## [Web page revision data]
========================================

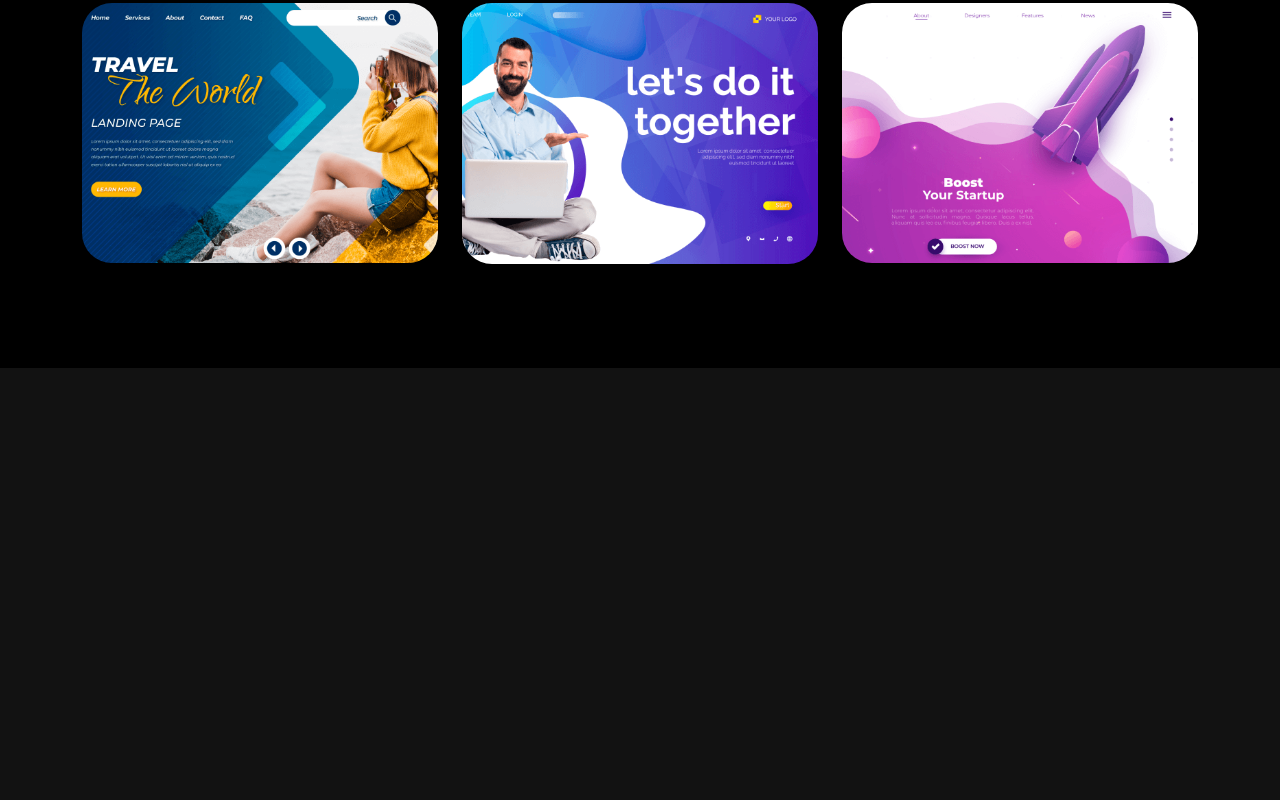
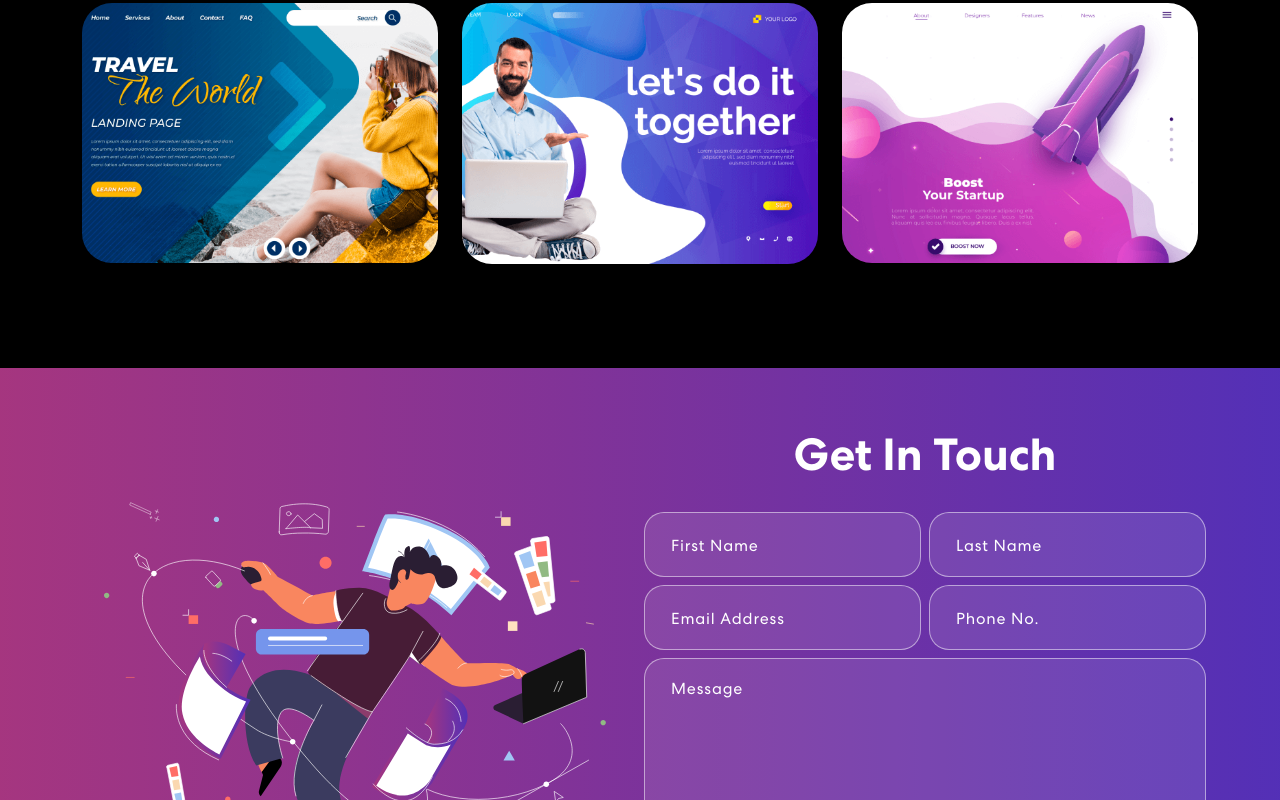
Before and after one commit to ayoung58/personal-portfolio-website, a React (Create React App) app: page / in a window 1280 px wide. Shown: the part 2000-2800 px from the top of the page. Before the commit the page ends 2368 px from the top, so only its background shows below. Built offline with nearby package versions, Linux system fonts and the light colour scheme.

Commit message:
Add in placeholder code for Contact and its CSS

```diff
--- a/src/App.css
+++ b/src/App.css
@@ -514,6 +514,78 @@
 }
 
 /************ Contact CSS ************/
+.contact {
+  background: linear-gradient(90.21deg, #AA367C -5.91%, #4A2FBD 111.58%);
+  padding: 60px 0 200px 0;
+}
+.contact img {
+  width: 92%;
+}
+.contact h2 {
+	font-size: 45px;
+	font-weight: 700;
+  margin-bottom: 30px;
+}
+.contact form input, .contact form textarea {
+  width: 100%;
+  background: rgba(255, 255, 255, 0.1);
+  border: 1px solid rgba(255, 255, 255, 0.5);
+  border-radius: 20px;
+  color: #fff;
+  margin: 0 0 8px 0;
+  padding: 18px 26px;
+  font-weight: 500;
+  font-size: 18px;
+  letter-spacing: 0.8px;
+  transition: 0.3s ease-in-out;
+}
+.contact form input:focus, .contact form textarea:focus {
+  background: rgba(255, 255, 255, 1);
+  color: #121212;
+}
+.contact form input::placeholder, .contact form textarea::placeholder {
+  font-size: 16px;
+  font-weight: 400;
+  color: #fff;
+}
+.contact form input:focus::placeholder, .contact form textarea:focus::placeholder {
+  color: #121212;
+  opacity: 0.8;
+}
+.contact form button {
+  font-weight: 700;
+  color: #000;
+  background-color: #fff;
+  padding: 14px 48px;
+  font-size: 18px;
+  margin-top: 25px;
+  border-radius: 0;
+  position: relative;
+  transition: 0.3s ease-in-out;
+}
+.contact form button span {
+  z-index: 1;
+  position: relative;
+}
+.contact form button:hover {
+  color: #fff;
+}
+.contact form button::before {
+  content: "";
+  background: #121212;
+  width: 0;
+  height: 100%;
+  position: absolute;
+  top: 0;
+  left: 0;
+  z-index: 0;
+  transition: 0.3s ease-in-out;
+}
+.contact form button:hover::before {
+  width: 100%;
+}
+
+/************ Footer Css ************/
 
 .App {
   text-align: center;
--- a/src/App.js
+++ b/src/App.js
@@ -3,7 +3,8 @@
 import {NavBar} from "./components/NavBar";
 import {Banner} from "./components/Banner";
 import {Skills} from "./components/Skills";
-import {Projects} from "./components/Projects"
+import {Projects} from "./components/Projects";
+import {Contact} from "./components/Contact";
 import { BrowserRouter } from 'react-router-dom';
 import 'bootstrap/dist/css/bootstrap.min.css';
 
@@ -15,6 +16,7 @@
         <Banner />
         <Skills />
         <Projects />
+        <Contact />
       </div>
     </BrowserRouter>
   );
--- a/src/components/Contact.js
+++ b/src/components/Contact.js
@@ -1,3 +1,98 @@
+import { useState } from "react";
+import { Container, Row, Col } from "react-bootstrap";
+import contactImg from "../assets/img/contact-img.svg";
+import TrackVisibility from 'react-on-screen';
+
 export const Contact = () => {
+  const formInitialDetails = {
+    firstName: '',
+    lastName: '',
+    email: '',
+    phone: '',
+    message: ''
+  }
+  const [formDetails, setFormDetails] = useState(formInitialDetails);
+  const [buttonText, setButtonText] = useState('Send');
+//   To tell us about the status after an API call
+  const [status, setStatus] = useState({});
 
+  const onFormUpdate = (category, value) => {
+      setFormDetails({
+        ...formDetails,
+        [category]: value
+      })
+  }
+
+  const handleSubmit = async (e) => {
+    e.preventDefault();
+    setButtonText("Sending...");
+    let response = await fetch("http://localhost:5000/contact", {
+      method: "POST",
+      headers: {
+        "Content-Type": "application/json;charset=utf-8",
+      },
+      body: JSON.stringify(formDetails),
+    });
+    setButtonText("Send");
+    let result = await response.json();
+    setFormDetails(formInitialDetails);
+    if (result.code == 200) {
+      setStatus({ succes: true, message: 'Message sent successfully'});
+    } else {
+      setStatus({ succes: false, message: 'Something went wrong, please try again later.'});
+    }
+  };
+
+  return (
+    <section className="contact" id="connect">
+      <Container>
+        {/* Center everything */}
+        <Row className="align-items-center">
+          <Col size={12} md={6}>
+          {/* We put an image on the left */}
+            <TrackVisibility>
+              {({ isVisible }) =>
+                <img className={isVisible ? "animate__animated animate__zoomIn" : ""} src={contactImg} alt="Contact Us"/>
+              }
+            </TrackVisibility>
+          </Col>
+          <Col size={12} md={6}>
+            <TrackVisibility>
+              {({ isVisible }) =>
+                <div className={isVisible ? "animate__animated animate__fadeIn" : ""}>
+                <h2>Get In Touch</h2>
+                <form onSubmit={handleSubmit}>
+                  <Row>
+                    <Col size={12} sm={6} className="px-1">
+                      <input type="text" value={formDetails.firstName} placeholder="First Name" onChange={(e) => onFormUpdate('firstName', e.target.value)} />
+                    </Col>
+                    <Col size={12} sm={6} className="px-1">
+                      <input type="text" value={formDetails.lasttName} placeholder="Last Name" onChange={(e) => onFormUpdate('lastName', e.target.value)}/>
+                    </Col>
+                    <Col size={12} sm={6} className="px-1">
+                      <input type="email" value={formDetails.email} placeholder="Email Address" onChange={(e) => onFormUpdate('email', e.target.value)} />
+                    </Col>
+                    <Col size={12} sm={6} className="px-1">
+                      <input type="tel" value={formDetails.phone} placeholder="Phone No." onChange={(e) => onFormUpdate('phone', e.target.value)}/>
+                    </Col>
+                    <Col size={12} className="px-1">
+                      <textarea rows="6" value={formDetails.message} placeholder="Message" onChange={(e) => onFormUpdate('message', e.target.value)}></textarea>
+                      <button type="submit"><span>{buttonText}</span></button>
+                    </Col>
+                    {
+                      status.message &&
+                      <Col>
+                      {/* We show the status message based on whether API is successful or not */}
+                        <p className={status.success === false ? "danger" : "success"}>{status.message}</p>
+                      </Col>
+                    }
+                  </Row>
+                </form>
+              </div>}
+            </TrackVisibility>
+          </Col>
+        </Row>
+      </Container>
+    </section>
+  )
 }
```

========================================

## [REQUIRED WORK]
Copy every line of the data where "formInitialDetails" is found.

## [OUTPUT BELOW]
+  const formInitialDetails = {
+  const [formDetails, setFormDetails] = useState(formInitialDetails);
+    setFormDetails(formInitialDetails);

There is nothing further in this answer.